A Lower Bound on the Sample Size needed to perform a Significant Frequent Pattern Mining Task

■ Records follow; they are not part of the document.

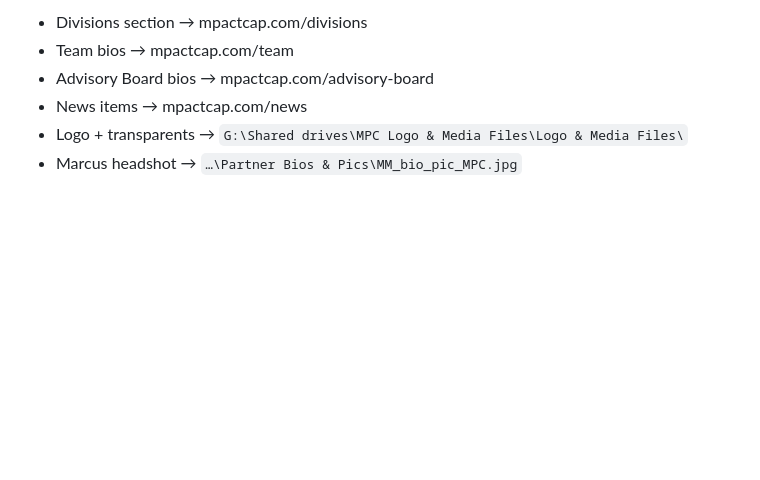
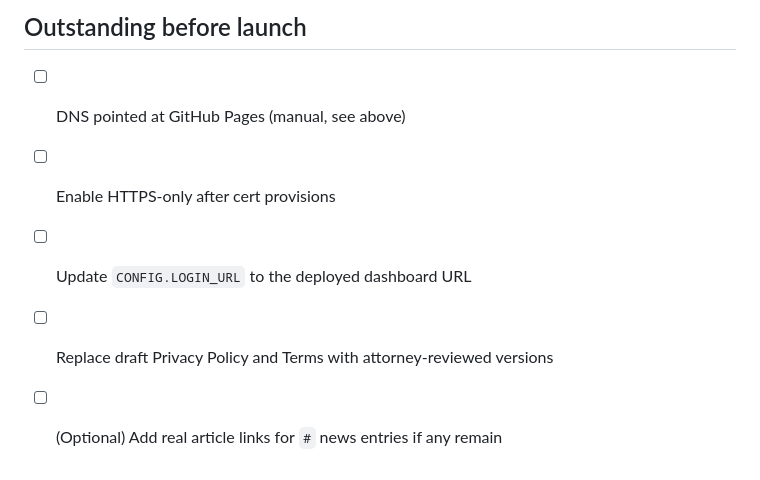
Before and after one commit to Mpact-Capital/mpact-capital-website, a Markdown page: README.md, the part around one of its changes. Rendered like a GitHub page; blank space fills up the shorter version.

```diff
--- a/README.md
+++ b/README.md
@@ -126,7 +157,10 @@ Mpactfoundation.org uses this exact pattern.
 
-- Divisions section → mpactcap.com/divisions
-- Team bios → mpactcap.com/team
-- Advisory Board bios → mpactcap.com/advisory-board
-- News items → mpactcap.com/news
-- Logo + transparents → `G:\Shared drives\MPC Logo & Media Files\Logo & Media Files\`
-- Marcus headshot → `…\Partner Bios & Pics\MM_bio_pic_MPC.jpg`
+## Outstanding before launch
+
+- [ ] DNS pointed at GitHub Pages (manual, see above)
+- [ ] Enable HTTPS-only after cert provisions
+- [ ] Update `CONFIG.LOGIN_URL` to the deployed dashboard URL
+- [ ] Replace draft Privacy Policy and Terms with attorney-reviewed
+      versions
+- [ ] (Optional) Add real article links for `#` news entries if any
+      remain
```
Also changed, not shown: other parts of README.md (+106 -75 lines).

During the past few years, the problem of assessing the statistical significance of frequent patterns extracted from a given set S of data has received much attention. Considering that S always consists of a sample drawn from an unknown underlying distribution, two types of risks can arise during a frequent pattern mining process: accepting a false frequent pattern or rejecting a true one. In this context, many approaches presented in the literature assume that the dataset size is an application-dependent parameter. In this case, there is a trade-off between both errors leading to solutions that only control one risk to the detriment of the other one. On the other hand, many sampling-based methods have attempted to determine the optimal size of S ensuring a good approximation of the original (potentially infinite) data-Frequent pattern mining base from which S is drawn. However, these approaches often resort to Chernoff bounds that do not allow the independent control of the two risks. In this paper, we overcome the mentioned drawbacks by providing a lower bound on the sample size required to control both risks and achieve a significant frequent pattern mining task.